We started our Asian adventure in Cambodia, as visiting the wats in Siem Reap was one of the top of the list must dos on this trip.
We had our RTW plane ticket booked for an Auckland-Bangkok flight, but as we didn’t have a lot of time to research Thailand before getting there we decided to begin in Siem Reap and end our two months Indochina adventure in Thailand. The flight from Auckland was interesting in itself, given that for whatever reason both Ryan and I thought that it will be a 4 hours flight or so. Well…it’s in fact a 12 hours flight!! That we were not prepared for Thai airline was good though, they gave us two full meals and a snack in the middle and they had the latest movies available (I got to finally watch the second Hobbit!) so in the end it was a good flight.
The next morning we took a much shorter flight to Siem Reap, and then the amazement started. Amazing people, amazing sights, amazing weather, amazing wats, amazing food. Everything, just amazing.
The people are warm and welcoming. They might seem serious in the beginning but I ‘blame’ it on them being shy especially when they have to exercise their English. A smile on your face will brighten their face and they will smile and chat with you, greet you into their hotel or restaurant or food stall on the street. They will also try to sell you their food, a tuk tuk or a motorcycle ride, souvenirs and clothes, some durian or ice cream, fried spiders and snakes, but if you really don’t want any (although you should probably try some of these) you just say no, smile, say another no, thank you, and they will let you be. It’s part of the adventure and sometimes it makes it more fun.
We had a blast with these two girls advertising (or guarding) their families restaurants very close to our hotel. We were passing them every day on the way out and they were ‘fighting’ over getting us (and every other tourist) in. It was like a contest for them and their persistence got us into their game. We ate there 4 times, twice at each place. They were faking being mad on each other when loosing, but laughing and smiling in the same time. They got very sad when on the last night we told them we are leaving the next day. We also had a very good conversation with the owner of one of the restaurants, the cousin of one of the chatty girls. A young women, that decided she wants to have her own restaurant, got her husband and cousins to help, and got successful at what she is doing. She has no vacation, wants kids but doesn’t have time for that yet, and works all day without a break, but she is happy.
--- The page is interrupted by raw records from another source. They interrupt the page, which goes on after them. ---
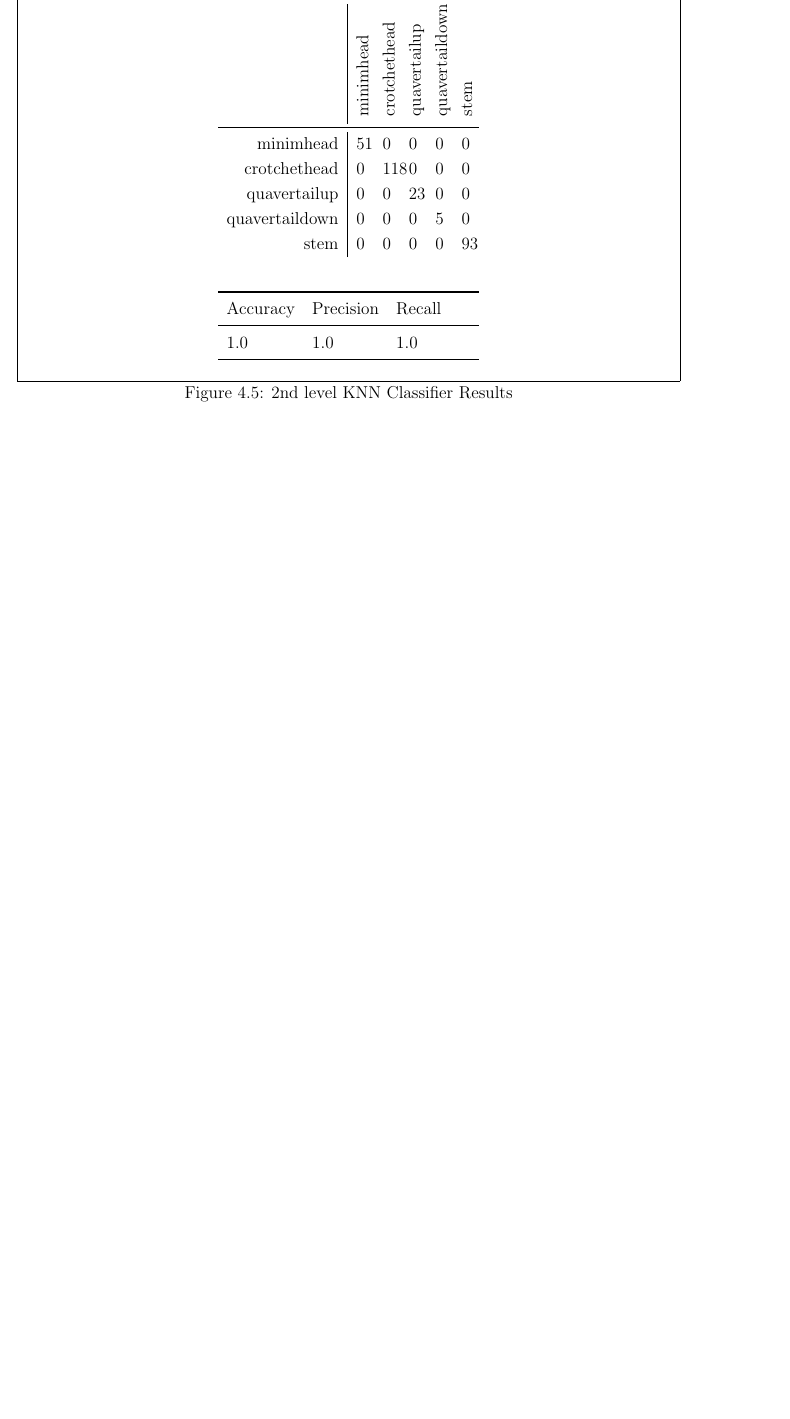
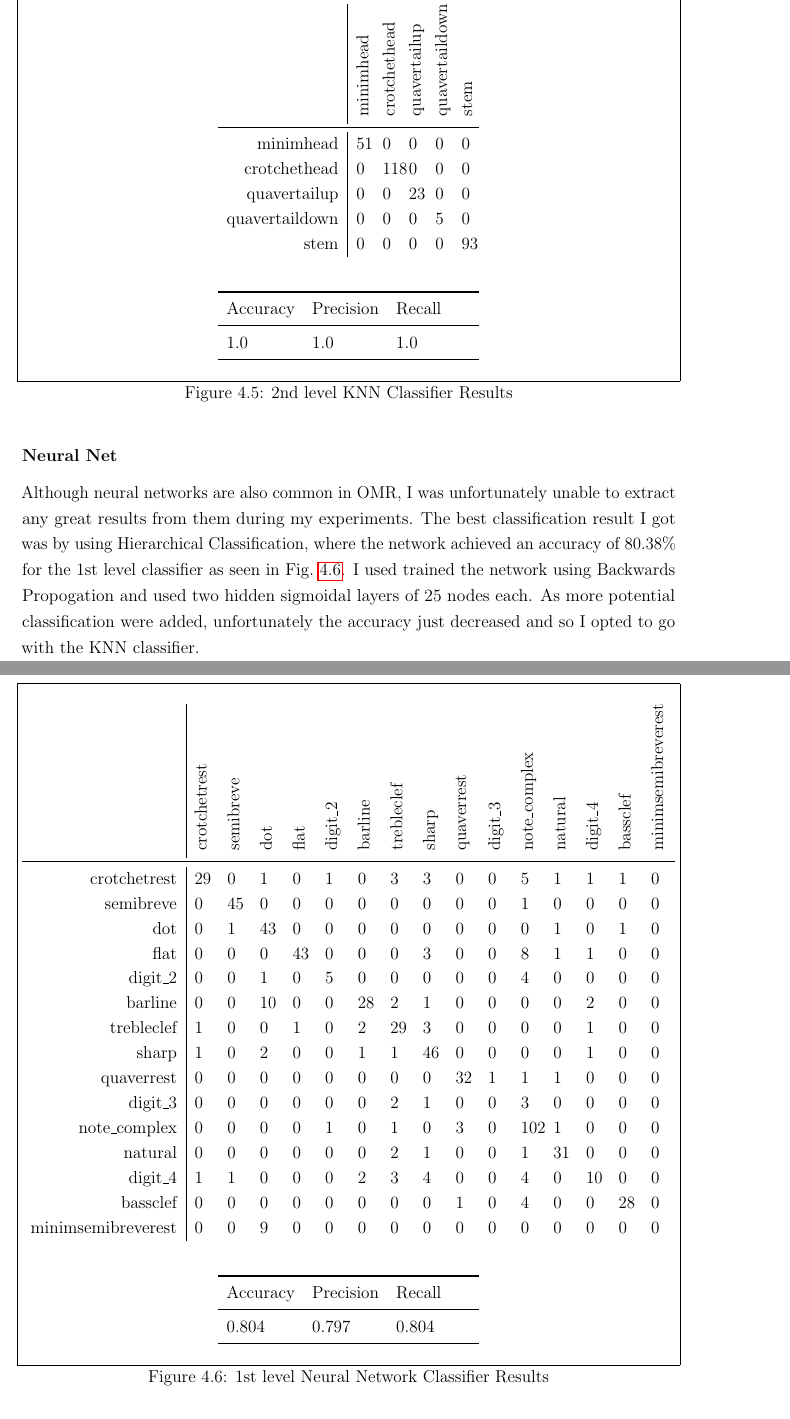
Before and after one commit to petehamilton/project-report, a LaTeX thesis (report.tex, which reads chapters/techniques/420-identification.tex, config/z_settings.tex): part of page 45 of 65 before the commit and two parts of pages 51 and 52 of 73 after it, the two joined at a grey line, cut so that both start at the same text, the shorter picture padded with empty space. Compiled offline with pdfLaTeX.

```diff
--- a/chapters/techniques/420-identification.tex
+++ b/chapters/techniques/420-identification.tex
@@ -270,6 +270,57 @@
 \end{figure}
 
 
+\subsubsection{Neural Net}
+
+Although neural networks are also common in OMR, I was unfortunately unable to extract any great results from them during my experiments. The best classification result I got was by using Hierarchical Classification, where the network achieved an accuracy of 80.38\% for the 1st level classifier as seen in \cref{fig:nn-classification-data}. I used trained the network using Backwards Propogation and used two hidden sigmoidal layers of 25 nodes each.
+As more potential classification were added, unfortunately the accuracy just decreased and so I opted to go with the KNN classifier.
+
+\begin{figure}[H]
+  \centering
+
+  \vspace{0.4cm}
+
+  \begin{subtable}[b]{   \linewidth}
+    \begin{tabularx}{\textwidth}{r|XXXXXXXXXXXXXXX}
+    & \rot{crotchetrest} & \rot{semibreve} & \rot{dot} & \rot{flat} & \rot{digit\_2} & \rot{barline} & \rot{trebleclef} & \rot{sharp} & \rot{quaverrest} & \rot{digit\_3} & \rot{note\_complex} & \rot{natural} & \rot{digit\_4} & \rot{bassclef} & \rot{minimsemibreverest} \\
+    \midrule
+    crotchetrest       & 29 &  0 &  1 &  0  & 1 &  0 &  3 &  3 &  0 &  0 &   5  &  1  &  1  &  1  &  0 \\
+    semibreve          &  0 & 45 &  0 &  0  & 0 &  0 &  0 &  0 &  0 &  0 &   1  &  0  &  0  &  0  &  0 \\
+    dot                &  0 &  1 & 43 &  0  & 0 &  0 &  0 &  0 &  0 &  0 &   0  &  1  &  0  &  1  &  0 \\
+    flat               &  0 &  0 &  0 & 43  & 0 &  0 &  0 &  3 &  0 &  0 &   8  &  1  &  1  &  0  &  0 \\
+    digit\_2            &  0 &  0 &  1 &  0  & 5 &  0 &  0 &  0 &  0 &  0 &   4  &  0  &  0  &  0  &  0 \\
+    barline            &  0 &  0 & 10 &  0  & 0 & 28 &  2 &  1 &  0 &  0 &   0  &  0  &  2  &  0  &  0 \\
+    trebleclef         &  1 &  0 &  0 &  1  & 0 &  2 & 29 &  3 &  0 &  0 &   0  &  0  &  1  &  0  &  0 \\
+    sharp              &  1 &  0 &  2 &  0  & 0 &  1 &  1 & 46 &  0 &  0 &   0  &  0  &  1  &  0  &  0 \\
+    quaverrest         &  0 &  0 &  0 &  0  & 0 &  0 &  0 &  0 & 32 &  1 &   1  &  1  &  0  &  0  &  0 \\
+    digit\_3            &  0 &  0 &  0 &  0  & 0 &  0 &  2 &  1 &  0 &  0 &   3  &  0  &  0  &  0  &  0 \\
+    note\_complex       &  0 &  0 &  0 &  0  & 1 &  0 &  1 &  0 &  3 &  0 & 102  &  1  &  0  &  0  &  0 \\
+    natural            &  0 &  0 &  0 &  0  & 0 &  0 &  2 &  1 &  0 &  0 &   1  & 31  &  0  &  0  &  0 \\
+    digit\_4            &  1 &  1 &  0 &  0  & 0 &  2 &  3 &  4 &  0 &  0 &   4  &  0  & 10  &  0  &  0 \\
+    bassclef           &  0 &  0 &  0 &  0  & 0 &  0 &  0 &  0 &  1 &  0 &   4  &  0  &  0  & 28  &  0 \\
+    minimsemibreverest &  0 &  0 &  9 &  0  & 0 &  0 &  0 &  0 &  0 &  0 &   0  &  0  &  0  &  0  &  0 \\
+    \end{tabularx}
+  \end{subtable}
+
+  \vspace{0.8cm}
+
+  \begin{subtable}[b]{.4\linewidth}
+    \begin{tabularx}{\linewidth}{lll}
+      \toprule
+      Accuracy & Precision & Recall \\
+      \midrule
+      0.804 & 0.797 & 0.804 \\
+      \bottomrule
+    \end{tabularx}
+  \end{subtable}
+
+  \vspace{0.4cm}
+
+  \caption{1st level Neural Network Classifier Results}
+  \label{fig:nn-classification-data}
+\end{figure}
+
+
 \subsection{Pitch}
 \label{sec:pitch-identification}
 
--- a/config/z_settings.tex
+++ b/config/z_settings.tex
@@ -24,6 +24,7 @@
 \usepackage{enumitem}                        % To do nested enumerations
 \usepackage{verbatim}                        % Verbatim Output
 \usepackage{microtype}                       % Improve spacing between words and letters
+\usepackage{setspace}
 \usepackage{booktabs}                        % Better looking tables
 \usepackage{titlesec}                        % Formatting paragraphs as sections
 \usepackage{fixltx2e}                        % Fixes some LaTeX stuff
```
Also changed, not shown: report.tex (+2 -0 lines), chapters/techniques/420-identification.tex (2 more changed lines).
And she would not change her life for anything else.
The sights around the city are bucolic (yeah, I really don’t like this word but it just fits here). Green rice paddies, cows and chickens everywhere, water buffalos eating lotus flowers while chilling in the water pools, locals fishing in their boats, stilt houses hiding in the lush vegetation, monkeys jumping in the trees, you name it.
Weather wise prepare for hot and humid if you are here in April like we were. Ride a tuk tuk and let the wind in your face cool you off, drink plenty of cold water (beer is another good option, but do not skip on the water though), walk and sit in the shade whenever possible, wear easy clothes (I have to tell you that a long sleeve loose shirt will do wonders, keeping the sun off you and giving you a much needed breeze to cool your skin) and you will be fine. Oh yes, do not forget a hat and sunglasses, they will also keep the dirt off you eyes and face when riding around.
The wats are what people come here for. We read afterwards that we should have left them for the end of our trip, as the Angkor Wat will spoil you and will make other temples and sites in South Asia feel small. But so far we have not had that feeling yet. Maybe I’ll remember to comment on that in two months, when we will have seen more of these countries. We will dedicate a special post to the wats experience but I had to mention them in this amazing list.
And last but not least on the list: the food! I don’t even have words to describe it. Delicious, tasty, hearty, spicy (not spicy hot, but from the multitude of spices and herbs they use to cook with). And so on. It was a regal just to scroll through menus and see how ingredients that you know can be used in such a different way than you are used to (add some mint to your shrimp and noodles and you will end up with a to die for fresh spring roll) and how things that you would not think of eating make for a delicious food. I am not talking about spiders and snakes here, but about simple things like morning glory. Stir fry it with some garlic and you will lick your fingers afterwards. Put some raw cane sugar cubes in rice flower balls and get a pretty tasty puffy desert.
Curries, hot soups and fried rice are listed under the breakfast section. And they work well, have some before a full day of visiting temples and you will not need anything to eat until you come back.
And the restaurant crawl can continue. Make sure you do not miss the Cambodian barbecue and the grilled seafood available at every corner of the street. More on our culinary experience in a separate post, about our Asian cooking classes adventures.
As I said, just amazing!